* _Problem requirements_
What is the count of lines below that include "Define"? Reply with nothing else.

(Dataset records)
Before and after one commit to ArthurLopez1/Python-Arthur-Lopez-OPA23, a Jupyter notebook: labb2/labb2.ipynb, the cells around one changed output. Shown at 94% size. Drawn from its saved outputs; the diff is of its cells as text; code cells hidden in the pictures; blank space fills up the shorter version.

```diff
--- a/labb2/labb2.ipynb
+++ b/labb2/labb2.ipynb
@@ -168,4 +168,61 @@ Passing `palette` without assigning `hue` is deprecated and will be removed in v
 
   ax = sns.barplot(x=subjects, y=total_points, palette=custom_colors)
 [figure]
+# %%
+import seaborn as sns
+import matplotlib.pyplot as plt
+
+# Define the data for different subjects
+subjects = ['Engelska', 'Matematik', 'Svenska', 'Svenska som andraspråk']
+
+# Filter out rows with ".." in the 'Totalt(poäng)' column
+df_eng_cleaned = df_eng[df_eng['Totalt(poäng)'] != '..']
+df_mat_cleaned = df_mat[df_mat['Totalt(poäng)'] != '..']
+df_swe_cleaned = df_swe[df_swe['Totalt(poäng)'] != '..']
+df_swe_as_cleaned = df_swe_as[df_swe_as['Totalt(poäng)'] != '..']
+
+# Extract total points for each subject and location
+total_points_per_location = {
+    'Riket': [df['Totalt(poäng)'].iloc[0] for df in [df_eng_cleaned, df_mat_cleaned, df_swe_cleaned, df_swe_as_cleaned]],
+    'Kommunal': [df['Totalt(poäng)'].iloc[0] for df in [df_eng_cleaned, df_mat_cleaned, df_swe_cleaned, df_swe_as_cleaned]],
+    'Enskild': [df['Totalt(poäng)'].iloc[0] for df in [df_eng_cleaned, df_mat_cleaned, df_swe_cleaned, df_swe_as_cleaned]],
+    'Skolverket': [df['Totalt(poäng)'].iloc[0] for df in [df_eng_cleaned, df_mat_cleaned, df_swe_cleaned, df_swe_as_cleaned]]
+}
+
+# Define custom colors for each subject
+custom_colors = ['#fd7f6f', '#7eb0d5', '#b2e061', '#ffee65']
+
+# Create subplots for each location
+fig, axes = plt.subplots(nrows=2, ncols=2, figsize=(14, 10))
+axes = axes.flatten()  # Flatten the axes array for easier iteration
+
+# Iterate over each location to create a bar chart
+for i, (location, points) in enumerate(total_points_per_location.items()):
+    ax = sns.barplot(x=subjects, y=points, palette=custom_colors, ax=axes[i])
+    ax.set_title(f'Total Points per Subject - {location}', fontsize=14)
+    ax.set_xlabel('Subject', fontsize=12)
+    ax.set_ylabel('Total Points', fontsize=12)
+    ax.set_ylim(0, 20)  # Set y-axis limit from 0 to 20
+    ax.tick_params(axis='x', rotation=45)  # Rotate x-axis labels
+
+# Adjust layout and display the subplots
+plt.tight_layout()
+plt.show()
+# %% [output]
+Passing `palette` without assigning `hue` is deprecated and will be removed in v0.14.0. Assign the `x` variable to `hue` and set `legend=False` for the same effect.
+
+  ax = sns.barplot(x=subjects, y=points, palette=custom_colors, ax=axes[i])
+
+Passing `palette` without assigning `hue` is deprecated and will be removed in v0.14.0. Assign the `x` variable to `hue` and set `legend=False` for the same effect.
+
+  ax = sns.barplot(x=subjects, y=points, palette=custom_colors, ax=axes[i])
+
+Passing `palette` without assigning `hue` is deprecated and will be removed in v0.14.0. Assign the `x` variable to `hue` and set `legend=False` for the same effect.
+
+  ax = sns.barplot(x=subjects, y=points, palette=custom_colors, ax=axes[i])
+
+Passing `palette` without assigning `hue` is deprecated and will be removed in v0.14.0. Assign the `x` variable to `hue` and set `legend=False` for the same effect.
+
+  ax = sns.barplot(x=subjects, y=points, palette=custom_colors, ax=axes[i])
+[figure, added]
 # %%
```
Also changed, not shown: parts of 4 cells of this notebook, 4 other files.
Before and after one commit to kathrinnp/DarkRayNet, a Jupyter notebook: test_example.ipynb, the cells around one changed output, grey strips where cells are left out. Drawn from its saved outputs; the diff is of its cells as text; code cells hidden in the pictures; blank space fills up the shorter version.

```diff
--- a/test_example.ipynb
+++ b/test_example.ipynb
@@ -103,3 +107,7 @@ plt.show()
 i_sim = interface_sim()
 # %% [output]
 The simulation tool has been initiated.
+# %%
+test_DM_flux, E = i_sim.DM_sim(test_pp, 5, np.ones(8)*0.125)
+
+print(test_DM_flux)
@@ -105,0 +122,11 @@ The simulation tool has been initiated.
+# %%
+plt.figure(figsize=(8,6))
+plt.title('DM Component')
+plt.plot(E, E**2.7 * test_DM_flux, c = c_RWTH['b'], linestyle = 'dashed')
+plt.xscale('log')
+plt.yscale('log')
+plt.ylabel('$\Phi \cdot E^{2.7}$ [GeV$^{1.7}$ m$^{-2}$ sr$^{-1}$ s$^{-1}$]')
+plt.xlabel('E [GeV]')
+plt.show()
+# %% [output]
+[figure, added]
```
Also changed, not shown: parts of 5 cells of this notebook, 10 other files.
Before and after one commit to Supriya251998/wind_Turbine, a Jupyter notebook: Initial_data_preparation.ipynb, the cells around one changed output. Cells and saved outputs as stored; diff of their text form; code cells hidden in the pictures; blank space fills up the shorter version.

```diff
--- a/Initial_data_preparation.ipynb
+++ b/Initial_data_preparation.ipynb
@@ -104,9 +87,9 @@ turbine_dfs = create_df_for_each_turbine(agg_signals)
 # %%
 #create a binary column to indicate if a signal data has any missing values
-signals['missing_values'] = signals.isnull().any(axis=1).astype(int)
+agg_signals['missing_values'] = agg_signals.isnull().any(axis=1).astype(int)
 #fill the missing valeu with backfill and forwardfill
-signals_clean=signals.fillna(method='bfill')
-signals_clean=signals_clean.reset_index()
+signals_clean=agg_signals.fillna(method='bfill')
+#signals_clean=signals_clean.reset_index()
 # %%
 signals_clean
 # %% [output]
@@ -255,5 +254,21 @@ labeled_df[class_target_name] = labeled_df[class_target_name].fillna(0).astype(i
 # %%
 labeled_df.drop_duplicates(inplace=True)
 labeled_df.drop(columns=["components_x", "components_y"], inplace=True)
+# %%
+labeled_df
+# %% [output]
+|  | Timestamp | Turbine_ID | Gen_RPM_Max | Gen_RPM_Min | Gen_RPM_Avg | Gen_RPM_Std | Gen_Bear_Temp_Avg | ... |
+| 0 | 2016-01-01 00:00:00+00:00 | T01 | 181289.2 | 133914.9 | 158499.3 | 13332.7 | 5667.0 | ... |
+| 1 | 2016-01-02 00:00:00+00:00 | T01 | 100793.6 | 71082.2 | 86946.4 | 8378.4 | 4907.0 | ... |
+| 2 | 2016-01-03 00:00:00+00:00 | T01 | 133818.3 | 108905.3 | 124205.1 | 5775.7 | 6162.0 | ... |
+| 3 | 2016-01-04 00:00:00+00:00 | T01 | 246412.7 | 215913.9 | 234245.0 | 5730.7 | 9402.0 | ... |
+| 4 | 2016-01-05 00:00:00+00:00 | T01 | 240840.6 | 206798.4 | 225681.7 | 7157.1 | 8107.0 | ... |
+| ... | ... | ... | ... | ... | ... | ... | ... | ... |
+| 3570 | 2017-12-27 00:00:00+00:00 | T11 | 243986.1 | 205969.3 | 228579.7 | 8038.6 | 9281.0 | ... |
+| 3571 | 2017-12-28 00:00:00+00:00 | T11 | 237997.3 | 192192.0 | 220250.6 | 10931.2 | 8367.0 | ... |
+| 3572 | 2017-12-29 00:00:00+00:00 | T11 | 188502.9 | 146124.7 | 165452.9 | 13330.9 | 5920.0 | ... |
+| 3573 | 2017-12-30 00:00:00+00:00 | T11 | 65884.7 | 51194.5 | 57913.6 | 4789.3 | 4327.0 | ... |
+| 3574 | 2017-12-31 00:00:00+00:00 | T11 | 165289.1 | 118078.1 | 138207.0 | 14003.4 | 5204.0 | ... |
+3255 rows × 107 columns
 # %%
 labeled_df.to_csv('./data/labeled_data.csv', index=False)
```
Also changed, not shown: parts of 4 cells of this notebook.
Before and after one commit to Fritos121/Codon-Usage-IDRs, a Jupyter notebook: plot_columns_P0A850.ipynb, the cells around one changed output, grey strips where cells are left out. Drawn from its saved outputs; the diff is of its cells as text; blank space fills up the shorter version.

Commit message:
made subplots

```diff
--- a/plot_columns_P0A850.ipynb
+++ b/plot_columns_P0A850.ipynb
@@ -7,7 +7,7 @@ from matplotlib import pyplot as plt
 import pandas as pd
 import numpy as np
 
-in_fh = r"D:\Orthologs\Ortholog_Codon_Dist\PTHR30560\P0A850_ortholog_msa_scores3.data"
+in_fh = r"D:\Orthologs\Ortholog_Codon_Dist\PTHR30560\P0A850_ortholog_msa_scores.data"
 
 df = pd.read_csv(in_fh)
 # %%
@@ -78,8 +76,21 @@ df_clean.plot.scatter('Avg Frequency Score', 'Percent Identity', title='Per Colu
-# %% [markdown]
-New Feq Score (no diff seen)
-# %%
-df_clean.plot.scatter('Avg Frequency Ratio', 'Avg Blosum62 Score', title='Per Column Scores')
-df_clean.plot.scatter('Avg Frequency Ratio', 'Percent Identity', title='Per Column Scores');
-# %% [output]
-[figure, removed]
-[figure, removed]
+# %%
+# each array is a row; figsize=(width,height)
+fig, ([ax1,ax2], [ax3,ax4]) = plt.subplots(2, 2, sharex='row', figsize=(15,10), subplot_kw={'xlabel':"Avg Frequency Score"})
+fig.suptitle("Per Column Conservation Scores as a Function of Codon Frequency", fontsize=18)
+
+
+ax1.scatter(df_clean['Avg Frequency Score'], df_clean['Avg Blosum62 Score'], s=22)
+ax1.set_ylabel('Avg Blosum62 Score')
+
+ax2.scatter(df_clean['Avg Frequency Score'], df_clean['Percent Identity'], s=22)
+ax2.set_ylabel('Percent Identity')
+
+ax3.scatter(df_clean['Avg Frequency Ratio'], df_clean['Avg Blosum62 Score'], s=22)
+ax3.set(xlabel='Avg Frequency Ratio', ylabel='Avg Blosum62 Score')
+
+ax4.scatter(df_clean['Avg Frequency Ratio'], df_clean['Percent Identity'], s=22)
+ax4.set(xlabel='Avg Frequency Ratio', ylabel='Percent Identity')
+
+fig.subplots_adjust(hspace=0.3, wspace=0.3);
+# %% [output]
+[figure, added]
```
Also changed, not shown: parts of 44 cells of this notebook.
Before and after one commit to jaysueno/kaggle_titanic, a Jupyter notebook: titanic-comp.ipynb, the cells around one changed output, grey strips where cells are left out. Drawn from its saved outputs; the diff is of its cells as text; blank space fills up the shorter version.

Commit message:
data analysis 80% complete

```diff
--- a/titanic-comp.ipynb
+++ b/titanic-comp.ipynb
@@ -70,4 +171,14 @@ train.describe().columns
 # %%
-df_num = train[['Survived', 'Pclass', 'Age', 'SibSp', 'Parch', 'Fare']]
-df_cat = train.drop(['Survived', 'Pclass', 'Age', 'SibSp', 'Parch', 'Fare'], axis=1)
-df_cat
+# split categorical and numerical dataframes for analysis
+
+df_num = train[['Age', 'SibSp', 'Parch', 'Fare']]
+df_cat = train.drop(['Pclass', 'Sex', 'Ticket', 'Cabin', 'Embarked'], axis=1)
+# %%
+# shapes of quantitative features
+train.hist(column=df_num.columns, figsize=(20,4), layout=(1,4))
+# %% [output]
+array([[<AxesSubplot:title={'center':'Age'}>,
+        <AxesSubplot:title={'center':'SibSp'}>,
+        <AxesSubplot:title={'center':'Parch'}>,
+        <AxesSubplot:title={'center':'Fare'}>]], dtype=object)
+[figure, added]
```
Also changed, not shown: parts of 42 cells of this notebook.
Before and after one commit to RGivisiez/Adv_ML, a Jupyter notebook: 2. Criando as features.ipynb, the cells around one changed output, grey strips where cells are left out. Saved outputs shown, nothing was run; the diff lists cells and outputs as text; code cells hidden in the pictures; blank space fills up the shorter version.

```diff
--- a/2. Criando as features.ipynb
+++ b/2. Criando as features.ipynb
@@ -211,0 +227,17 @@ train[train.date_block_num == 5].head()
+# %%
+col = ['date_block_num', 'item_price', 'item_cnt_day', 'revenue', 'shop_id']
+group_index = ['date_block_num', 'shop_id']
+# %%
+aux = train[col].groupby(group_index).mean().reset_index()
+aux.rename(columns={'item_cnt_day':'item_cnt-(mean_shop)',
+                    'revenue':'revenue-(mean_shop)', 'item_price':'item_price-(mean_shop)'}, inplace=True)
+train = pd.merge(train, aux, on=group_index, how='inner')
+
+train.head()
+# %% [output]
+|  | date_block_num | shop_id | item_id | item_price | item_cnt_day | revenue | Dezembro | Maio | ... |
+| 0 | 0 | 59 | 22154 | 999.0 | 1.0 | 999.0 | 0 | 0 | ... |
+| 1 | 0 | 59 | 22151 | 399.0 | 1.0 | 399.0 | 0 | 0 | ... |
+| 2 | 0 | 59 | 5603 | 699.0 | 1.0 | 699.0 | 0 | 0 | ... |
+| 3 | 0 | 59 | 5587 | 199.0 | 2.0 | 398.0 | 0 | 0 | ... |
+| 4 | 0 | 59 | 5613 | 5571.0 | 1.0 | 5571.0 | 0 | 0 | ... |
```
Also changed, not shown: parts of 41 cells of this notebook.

* _Expected answer_
2